A word-for-word copy of the entries, with the images left out, is what you should write.

◆ INFORMATION SUPPLIED ◆
########################################

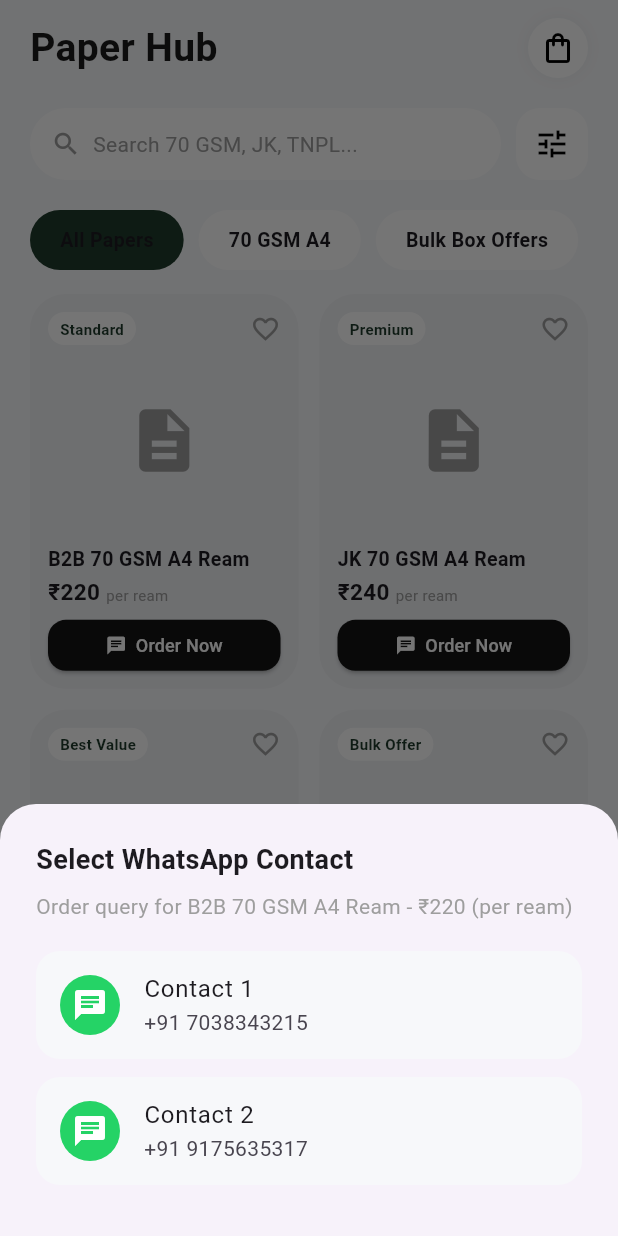
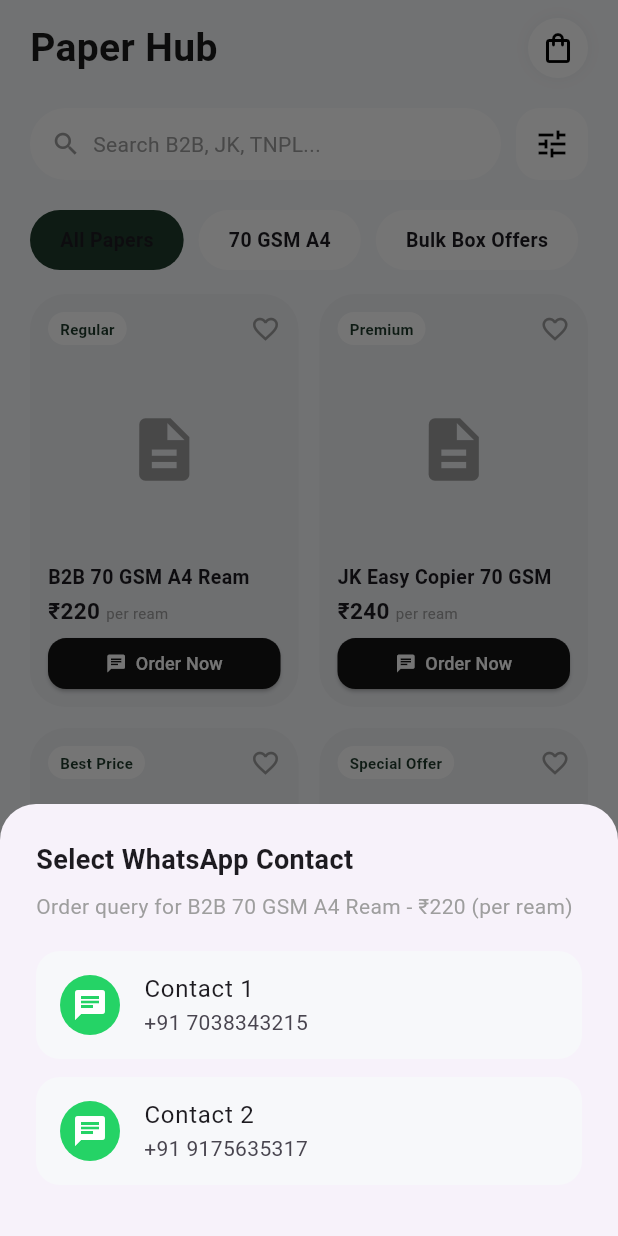
Before and after one commit to aslamsayyad472-dot/paper-hub, a Flutter app: the screen it shows after launch, after a tap on "Order Now", on a phone screen of 412 x 824 dp. Run offline on Flutter 3.47's test engine with Material 3 defaults, Android fonts, the phone set to English and light mode, and no system bars; network calls fail; statements that could not run were skipped.

Commit message:
Update main.dart

```diff
--- a/lib/main.dart
+++ b/lib/main.dart
@@ -38,35 +38,35 @@ class _CatalogScreenState extends State<CatalogScreen> {
 
   final List<String> categories = ['All Papers', '70 GSM A4', 'Bulk Box Offers'];
 
-  // Aapke exact products aur offers
+  // Direct online links (Bina folder banaye kaam karega)
   final List<Map<String, dynamic>> items = [
     {
       'title': 'B2B 70 GSM A4 Ream',
       'price': '₹220',
       'unit': 'per ream',
-      'badge': 'Standard',
-      'image': 'https://images.unsplash.com/photo-1586075010923-2dd4570fb338?w=300',
+      'badge': 'Regular',
+      'image': 'https://5.imimg.com/data5/SELLER/Default/2021/6/TG/ZV/YF/27536968/b2b-copier-paper-500x500.jpg',
     },
     {
-      'title': 'JK 70 GSM A4 Ream',
+      'title': 'JK Easy Copier 70 GSM',
       'price': '₹240',
       'unit': 'per ream',
       'badge': 'Premium',
-      'image': 'https://images.unsplash.com/photo-1589330694653-dad6bc0140ad?w=300',
+      'image': 'https://5.imimg.com/data5/SELLER/Default/2022/9/VK/TN/HQ/47372251/jk-easy-copier-paper-500x500.jpg',
     },
     {
-      'title': 'TNPL 70 GSM A4 Ream',
+      'title': 'TNPL Platinum 70 GSM',
       'price': '₹200',
       'unit': 'per ream',
-      'badge': 'Best Value',
-      'image': 'https://images.unsplash.com/photo-1586075010923-2dd4570fb338?w=300',
+      'badge': 'Best Price',
+      'image': 'https://5.imimg.com/data5/SELLER/Default/2023/1/ZQ/PZ/YJ/101347076/tnpl-platinum-copier-paper-500x500.jpg',
     },
     {
-      'title': 'B2B A4 Box (10 Reams)',
+      'title': 'B2B Box (10 Reams Pack)',
       'price': '₹2,000',
       'unit': '₹200 / ream',
-      'badge': 'Bulk Offer',
-      'image': 'https://images.unsplash.com/photo-1530587191325-3db32d826c18?w=300',
+      'badge': 'Special Offer',
+      'image': 'https://m.media-amazon.com/images/I/41sWq-2H7+L._AC_UF350,350_QL80_.jpg',
     },
   ];
 
@@ -154,7 +154,7 @@ class _CatalogScreenState extends State<CatalogScreen> {
             Column(
               crossAxisAlignment: CrossAxisAlignment.start,
               children: [
-                // Header
+                // Top App Bar
                 Padding(
                   padding: const EdgeInsets.symmetric(horizontal: 20, vertical: 12),
                   child: Row(
@@ -203,7 +203,7 @@ class _CatalogScreenState extends State<CatalogScreen> {
                             children: [
                               Icon(Icons.search, color: Colors.grey, size: 20),
                               SizedBox(width: 8),
-                              Text('Search 70 GSM, JK, TNPL...', style: TextStyle(color: Colors.grey)),
+                              Text('Search B2B, JK, TNPL...', style: TextStyle(color: Colors.grey)),
                             ],
                           ),
                         ),
@@ -266,7 +266,7 @@ class _CatalogScreenState extends State<CatalogScreen> {
                       crossAxisCount: 2,
                       crossAxisSpacing: 14,
                       mainAxisSpacing: 14,
-                      childAspectRatio: 0.68,
+                      childAspectRatio: 0.65,
                     ),
                     itemBuilder: (context, index) {
                       final item = items[index];
@@ -306,9 +306,12 @@ class _CatalogScreenState extends State<CatalogScreen> {
                                   borderRadius: BorderRadius.circular(12),
                                   child: Image.network(
                                     item['image'],
-                                    fit: BoxFit.cover,
-                                    errorBuilder: (_, __, ___) =>
-                                        const Icon(Icons.description, size: 50, color: Colors.grey),
+                                    fit: BoxFit.contain,
+                                    errorBuilder: (_, __, ___) => const Icon(
+                                      Icons.description,
+                                      size: 50,
+                                      color: Colors.grey,
+                                    ),
                                   ),
                                 ),
                               ),
```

########################################

◆ ANSWER SPACE ◆
Before and after one commit to aslamsayyad472-dot/paper-hub, a Flutter app: the screen it shows after launch, after a tap on "Order Now", on a phone screen of 412 x 824 dp. Run offline on Flutter 3.47's test engine with Material 3 defaults, Android fonts, the phone set to English and light mode, and no system bars; network calls fail; statements that could not run were skipped.

Commit message:
Update main.dart

```diff
--- a/lib/main.dart
+++ b/lib/main.dart
@@ -38,35 +38,35 @@ class _CatalogScreenState extends State<CatalogScreen> {
 
   final List<String> categories = ['All Papers', '70 GSM A4', 'Bulk Box Offers'];
 
-  // Aapke exact products aur offers
+  // Direct online links (Bina folder banaye kaam karega)
   final List<Map<String, dynamic>> items = [
     {
       'title': 'B2B 70 GSM A4 Ream',
       'price': '₹220',
       'unit': 'per ream',
-      'badge': 'Standard',
-      'image': 'https://images.unsplash.com/photo-1586075010923-2dd4570fb338?w=300',
+      'badge': 'Regular',
+      'image': 'https://5.imimg.com/data5/SELLER/Default/2021/6/TG/ZV/YF/27536968/b2b-copier-paper-500x500.jpg',
     },
     {
-      'title': 'JK 70 GSM A4 Ream',
+      'title': 'JK Easy Copier 70 GSM',
       'price': '₹240',
       'unit': 'per ream',
       'badge': 'Premium',
-      'image': 'https://images.unsplash.com/photo-1589330694653-dad6bc0140ad?w=300',
+      'image': 'https://5.imimg.com/data5/SELLER/Default/2022/9/VK/TN/HQ/47372251/jk-easy-copier-paper-500x500.jpg',
     },
     {
-      'title': 'TNPL 70 GSM A4 Ream',
+      'title': 'TNPL Platinum 70 GSM',
       'price': '₹200',
       'unit': 'per ream',
-      'badge': 'Best Value',
-      'image': 'https://images.unsplash.com/photo-1586075010923-2dd4570fb338?w=300',
+      'badge': 'Best Price',
+      'image': 'https://5.imimg.com/data5/SELLER/Default/2023/1/ZQ/PZ/YJ/101347076/tnpl-platinum-copier-paper-500x500.jpg',
     },
     {
-      'title': 'B2B A4 Box (10 Reams)',
+      'title': 'B2B Box (10 Reams Pack)',
       'price': '₹2,000',
       'unit': '₹200 / ream',
-      'badge': 'Bulk Offer',
-      'image': 'https://images.unsplash.com/photo-1530587191325-3db32d826c18?w=300',
+      'badge': 'Special Offer',
+      'image': 'https://m.media-amazon.com/images/I/41sWq-2H7+L._AC_UF350,350_QL80_.jpg',
     },
   ];
 
@@ -154,7 +154,7 @@ class _CatalogScreenState extends State<CatalogScreen> {
             Column(
               crossAxisAlignment: CrossAxisAlignment.start,
               children: [
-                // Header
+                // Top App Bar
                 Padding(
                   padding: const EdgeInsets.symmetric(horizontal: 20, vertical: 12),
                   child: Row(
@@ -203,7 +203,7 @@ class _CatalogScreenState extends State<CatalogScreen> {
                             children: [
                               Icon(Icons.search, color: Colors.grey, size: 20),
                               SizedBox(width: 8),
-                              Text('Search 70 GSM, JK, TNPL...', style: TextStyle(color: Colors.grey)),
+                              Text('Search B2B, JK, TNPL...', style: TextStyle(color: Colors.grey)),
                             ],
                           ),
                         ),
@@ -266,7 +266,7 @@ class _CatalogScreenState extends State<CatalogScreen> {
                       crossAxisCount: 2,
                       crossAxisSpacing: 14,
                       mainAxisSpacing: 14,
-                      childAspectRatio: 0.68,
+                      childAspectRatio: 0.65,
                     ),
                     itemBuilder: (context, index) {
                       final item = items[index];
@@ -306,9 +306,12 @@ class _CatalogScreenState extends State<CatalogScreen> {
                                   borderRadius: BorderRadius.circular(12),
                                   child: Image.network(
                                     item['image'],
-                                    fit: BoxFit.cover,
-                                    errorBuilder: (_, __, ___) =>
-                                        const Icon(Icons.description, size: 50, color: Colors.grey),
+                                    fit: BoxFit.contain,
+                                    errorBuilder: (_, __, ___) => const Icon(
+                                      Icons.description,
+                                      size: 50,
+                                      color: Colors.grey,
+                                    ),
                                   ),
                                 ),
                               ),
```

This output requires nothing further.